2nd Place – Developing a pH Sensor Using a Raspberry Pi to Monitor Ocean Acidification
Evelyn Haase from Molokai High School invented a pH sensor that can measure accurate data detecting the tiniest changes to the Ocean pH due to environmental fluctuations. Not only did it improve accuracy, but it offered huge cost savings compared to the current systems available to marine scientists. Estimates are that her device is 1/42 of the price (which is about $200 to compared to $11,000 for today’s technology costs) and requires half the maintenance. Evelyn received $2,000 to further her scientific research and educational pursuits and Molokai High School received $3,300 for improvements to their STEMworks™ lab.
3rd Place – Maui Bugpedia

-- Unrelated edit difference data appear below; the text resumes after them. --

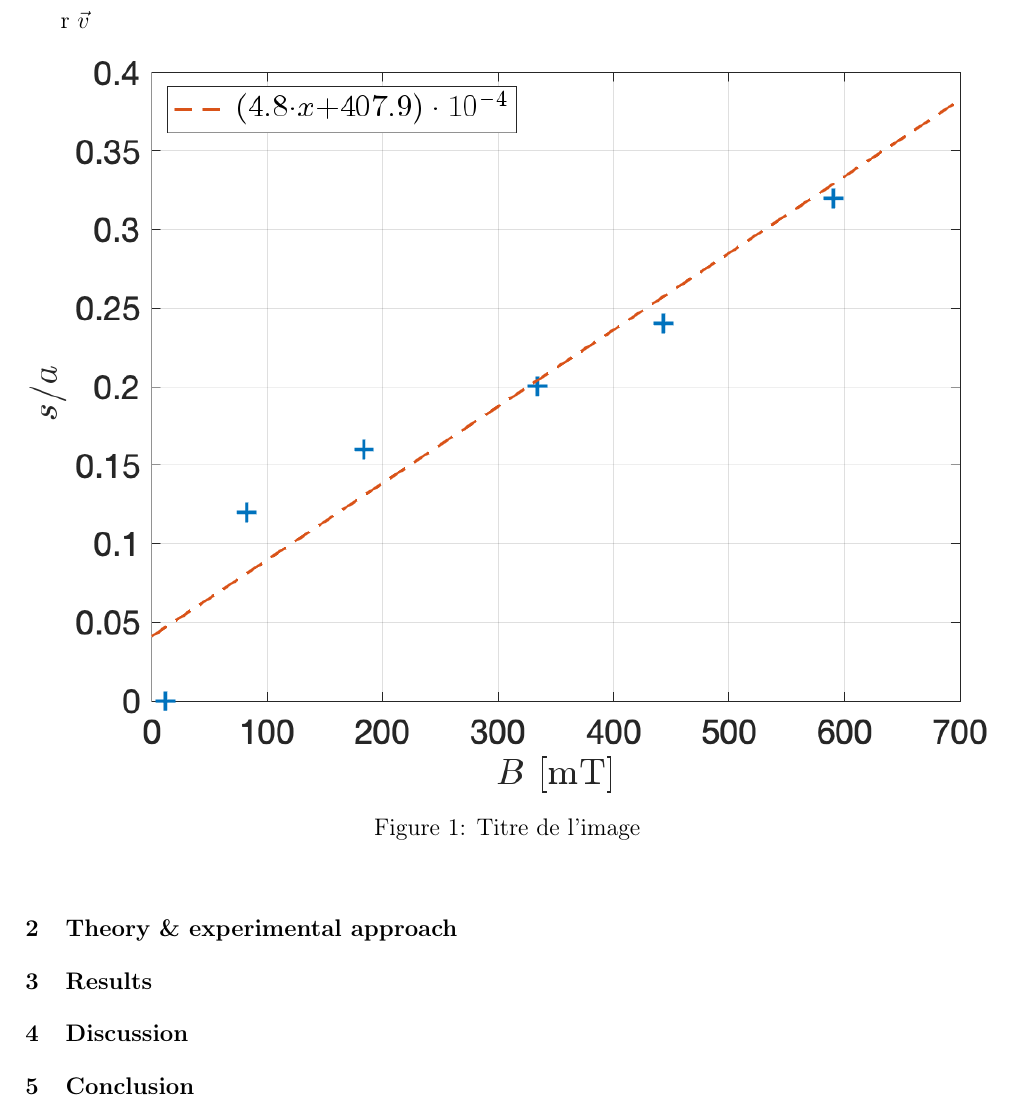
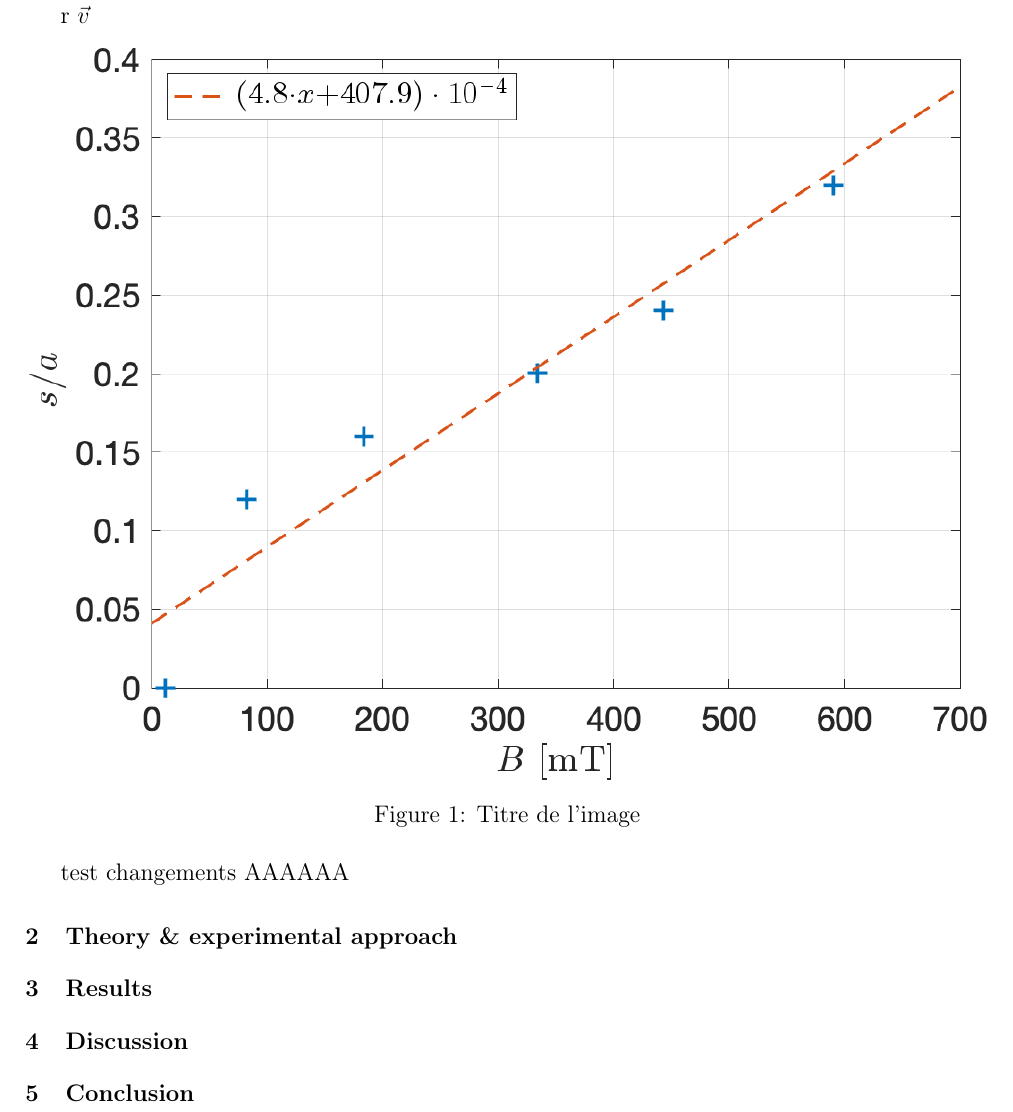
Before and after one commit to V1ckth0r/TP-GITHUB-TEST, a LaTeX document (main.tex): part of page 1 of 2, cut so that both start at the same text. Compiled offline with pdfLaTeX.

Commit message:
Updates from Overleaf

```diff
--- a/main.tex
+++ b/main.tex
@@ -106,6 +106,7 @@ r $\vec{v}$
     \includegraphics[width=\linewidth]{02_Magneton_T.png}
     \caption{Titre de l'image}
 \end{figure}
+test changements AAAAAA
 %======================================================================================
 %=================================Démarche
 %======================================================================================
```
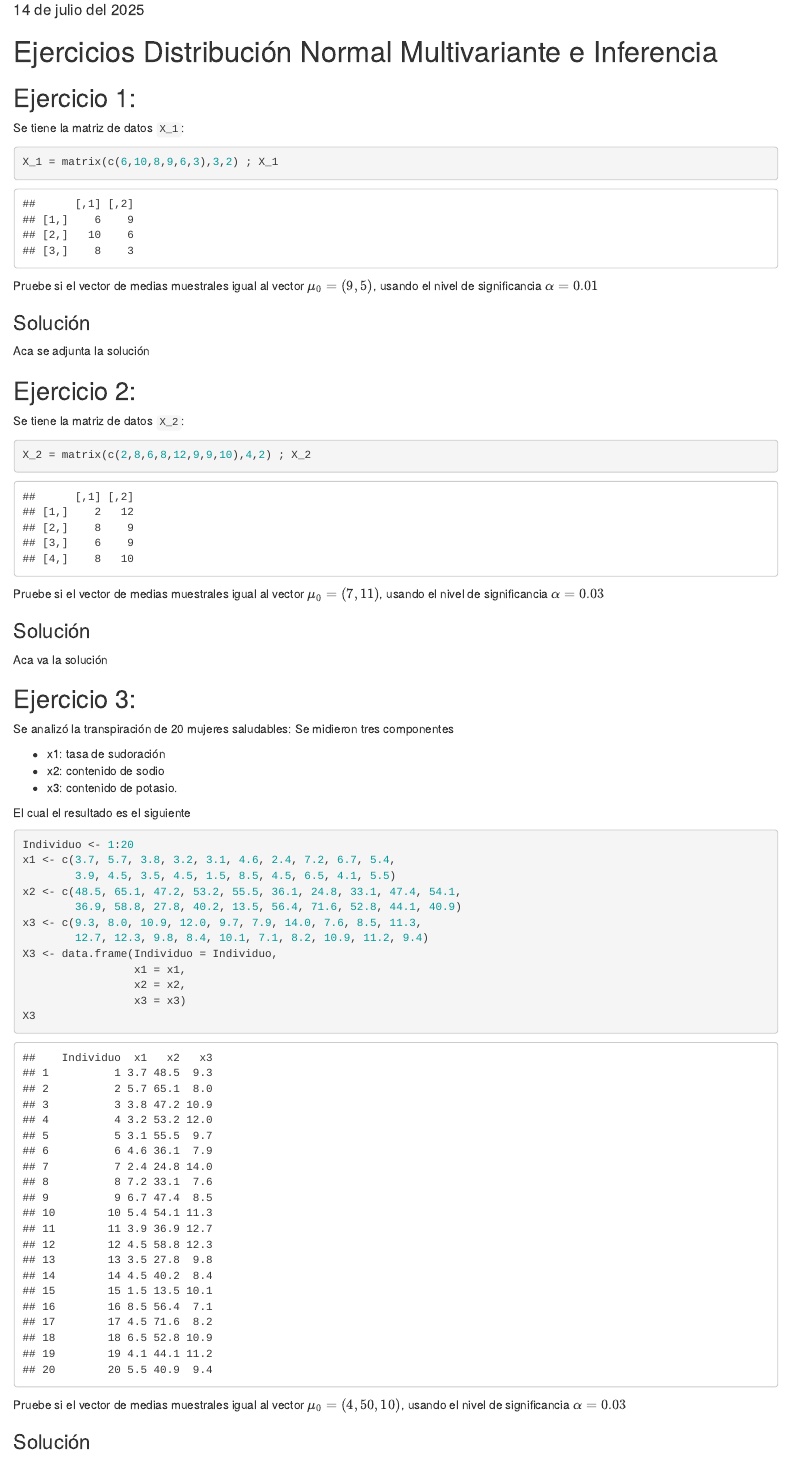
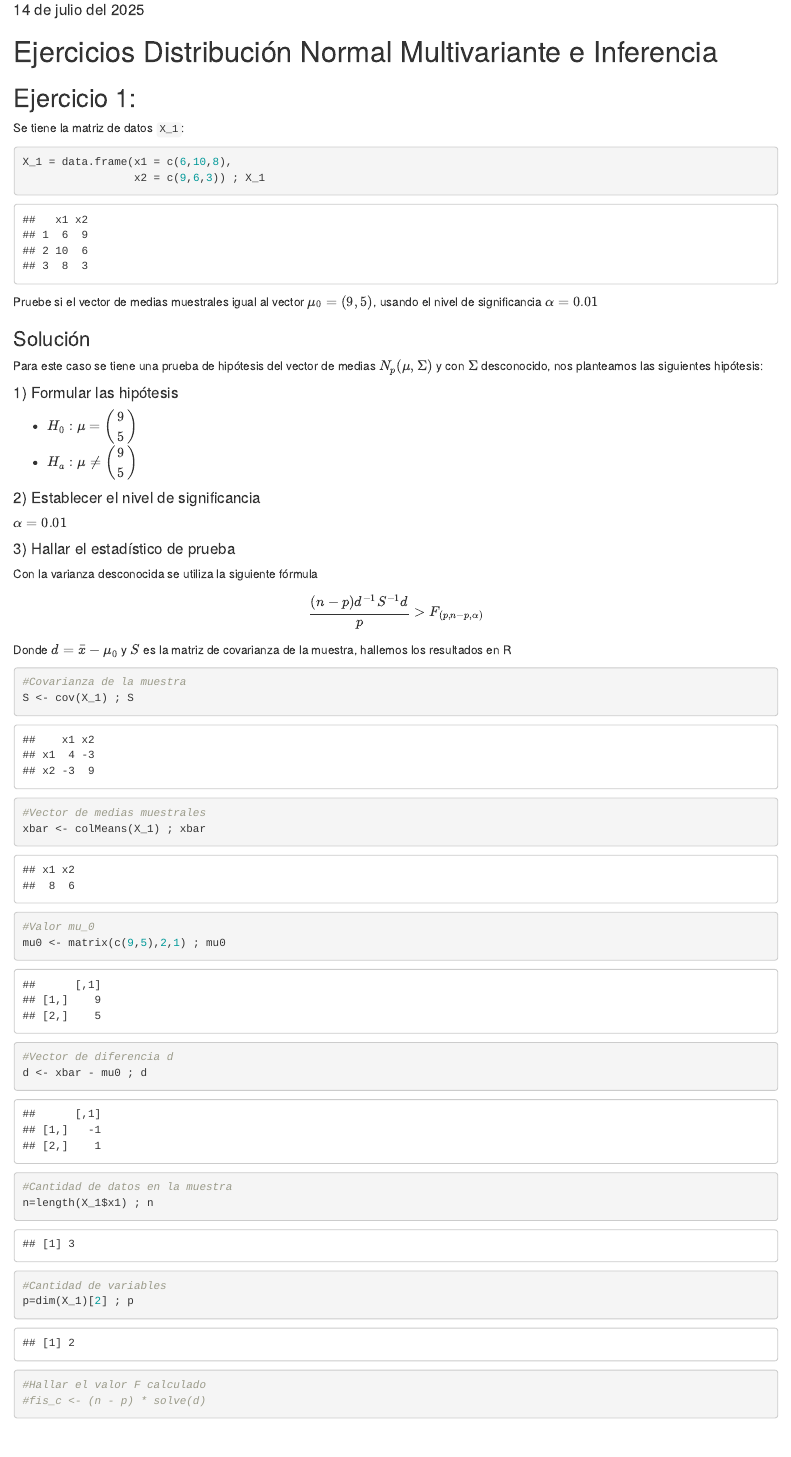
Before and after one commit to khaquehua/Maestria_UNSAAC, an R Markdown document (9 Analisis Multivariado/Trabajo 1/Analisis_Multivariado_Trabajo1_KevinHaquehua.Rmd): the page in a window 1100 px wide, from 150 px down. Rendered offline with R 4.5, knitr and Pandoc, with nearby package versions; drawn as R Markdown's standard HTML page in place of the format the file asks for.

Commit message:
Seguimos actualizando la practica

````diff
--- a/9 Analisis Multivariado/Trabajo 1/Analisis_Multivariado_Trabajo1_KevinHaquehua.Rmd
+++ b/9 Analisis Multivariado/Trabajo 1/Analisis_Multivariado_Trabajo1_KevinHaquehua.Rmd
@@ -15,14 +15,60 @@ subtitle: 'Producto académico 01'
 Se tiene la matriz de datos `X_1`:
 
 ```{r}
-X_1 = matrix(c(6,10,8,9,6,3),3,2) ; X_1
+X_1 = data.frame(x1 = c(6,10,8),
+                 x2 = c(9,6,3)) ; X_1
 ```
 
 Pruebe si el vector de medias muestrales igual al vector $\mu_0 = (9, 5)$, usando el nivel de significancia $\alpha = 0.01$
 
 ### Solución
 
-Aca se adjunta la solución
+Para este caso se tiene una prueba de hipótesis del vector de medias $N_p (\mu, \Sigma)$ y con $\Sigma$ desconocido, nos planteamos las siguientes hipótesis:
+
+#### 1) Formular las hipótesis
+
+- $H_0: \mu = \begin{pmatrix}
+9 \\
+5
+\end{pmatrix}$
+- $H_a: \mu \neq \begin{pmatrix}
+9 \\
+5
+\end{pmatrix}$
+
+#### 2) Establecer el nivel de significancia
+$\alpha = 0.01$
+
+#### 3) Hallar el estadístico de prueba
+Con la varianza desconocida se utiliza la siguiente fórmula
+$$
+\frac{(n-p)d^{-1}S^{-1}d}{p} > F_{(p,n-p,\alpha)}
+$$
+
+Donde $d = \bar{x} - \mu_0$ y $S$ es la matriz de covarianza de la muestra, hallemos los resultados en R
+
+```{r}
+#Covarianza de la muestra
+S <- cov(X_1) ; S
+#Vector de medias muestrales
+xbar <- colMeans(X_1) ; xbar
+#Valor mu_0
+mu0 <- matrix(c(9,5),2,1) ; mu0
+#Vector de diferencia d
+d <- xbar - mu0 ; d
+#Cantidad de datos en la muestra
+n=length(X_1$x1) ; n
+#Cantidad de variables
+p=dim(X_1)[2] ; p
+```
+
+```{r}
+#Hallar el valor F calculado
+#fis_c <- (n - p) * solve(d)
+```
+
+
+
 
 ## Ejercicio 2:
 
````
Also changed, not shown: 3 other files.
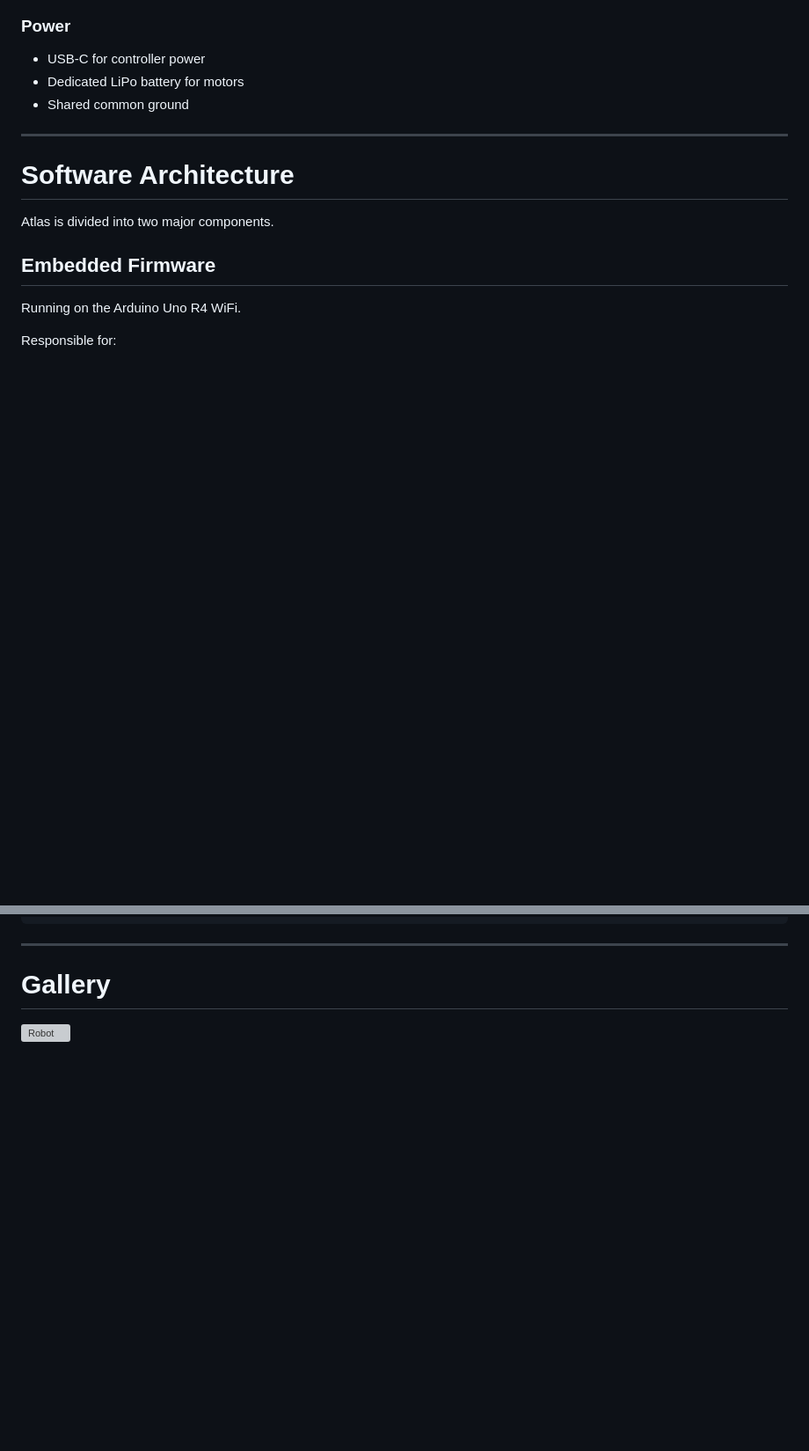
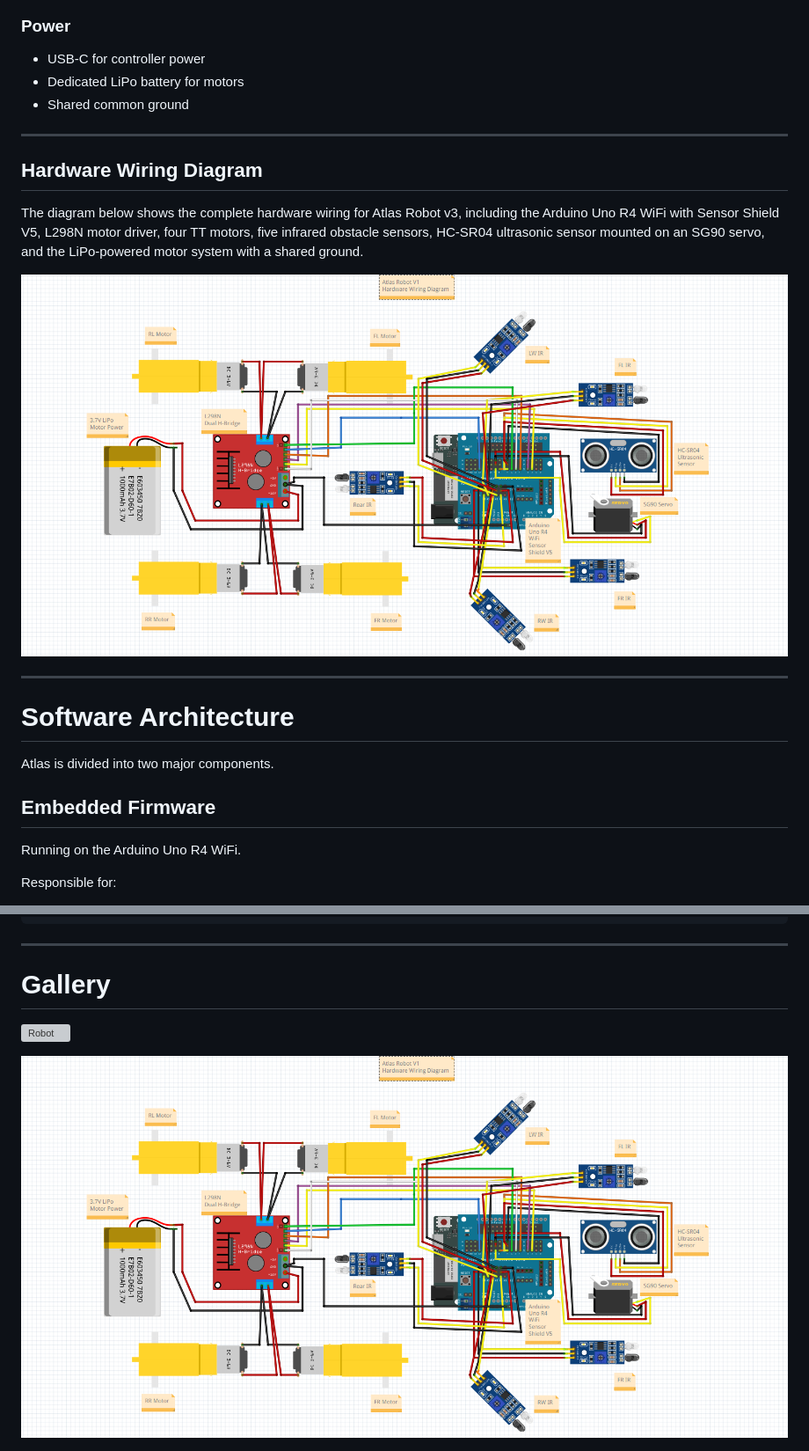
Before and after one commit to blacAxe/atlas-robot-v3, a Markdown page: README.md, 2 parts joined by grey strips. Shown: that part at 88% size. Rendered like a GitHub page; pictures changed too: docs/atlas-wiring.png (added); blank space fills up the shorter version; grey boxes are pictures that could not be loaded.

Commit message:
Update README Wiring

```diff
--- a/README.md
+++ b/README.md
@@ -171,6 +171,18 @@ Atlas is built around an Arduino Uno R4 WiFi using a modular four-wheel robot ch
 - USB-C for controller power
 - Dedicated LiPo battery for motors
 - Shared common ground
+
+---
+
+## Hardware Wiring Diagram
+
+The diagram below shows the complete hardware wiring for Atlas Robot v3, including the Arduino Uno R4 WiFi with Sensor Shield V5, L298N motor driver, four TT motors, five infrared obstacle sensors, HC-SR04 ultrasonic sensor mounted on an SG90 servo, and the LiPo-powered motor system with a shared ground.
+
+<p align="center">
+
+<img src="docs/atlas-wiring.png" width="900"/>
+
+</p>
 
 ---
 
@@ -480,6 +492,8 @@ atlas-robot-v3/
 
 ![Robot](docs/atlas_front.jfif)
 
+![Hardware Wiring](docs/atlas-wiring.png)
+
 ![Dashboard](docs/atlas_dashboard2.png)
 
 ![Hardware](docs/atlas_top.jfif)
```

The team of 2016 King Kekaulike High graduate Maya Ooki and Maui High senior Jett Bolusan, worked with Hawaiian Commercial & Sugar (HC&S) representatives, researched and compiled a comprehensive list of pests on Maui lands into a “Wikipedia-like” website entitled “Bugpedia.” This online resource helps not only HC&S’s plans for new crops, but can be used as a tool for all Maui farmers. Maya and Jett each received $1,000 to expand their STEM education, and Maya’s teacher Emily Haines Swatek of King Kekaulike High School and Jett’s teacher Keith Imada of Maui High School each received $1,700 for improvements to their respective STEMworks™ labs.
First Place – March of the Molokai Mangrove
The student sister team of Sarah Jenkins and Lily Jenkins used Geographic Information System software to interpret satellite data, aerial imagery, historic maps and coastal surveys to determine the extent to which red mangroves have migrated seaward on Molokai’s south shore. Sarah and Lily were also able to analyze the mangroves’ effects and predict their future impact on nearby reefs. Each sister received $2,000. In addition, their 8-year mentor Weldon Wichman received $2,000 for her environmental foundation and Molokai High School’s STEM lab received $4,000 in technology upgrades and equipment.
Second Place – Investigating Agar Extraction from Gracilaria Salicornia
The student team of Amber K. “Momi Afelin, Kea`aokahonua Davis, and Alexandria H. Simon focused on finding viable ways to efficiently remove the highly invasive seaweed Gracilaria salicornia or Gorilla Ogo from Molokai’s reefs. Each student received $1,000 each. Their teacher/mentor Scott Hemenway’s Molokai High School STEM lab also received $3,000 in technology upgrades and equipment.
Third Place – Miscellaneous Report – A-Pest App
Jeremie Amano and Gabriel Rayburn developed an app that the public can use to send sightings of invasive species to MISC (Maui Invasive Specials Committee) using mobile Android devices. The student team received $500 each. In addition, their teacher Emily Haines-Swatek’s King Kekaulike STEMworks lab received $3,000 in technology upgrades and equipment.
First Place – Paint Brush Grips
King Kekaulike High School graduate AJ Ramelb designed a solution that made it easier for King Kekaulike’s special needs students to grip paintbrushes. Using 3D Computer Aided Design, he created a “brass knuckle” design for students with severe disabilities who are challenged with holding a paintbrush, even with assistance. AJ received a $3,000 cash award for his college education and $7,000 for his alma mater’s STEMworks™ lab.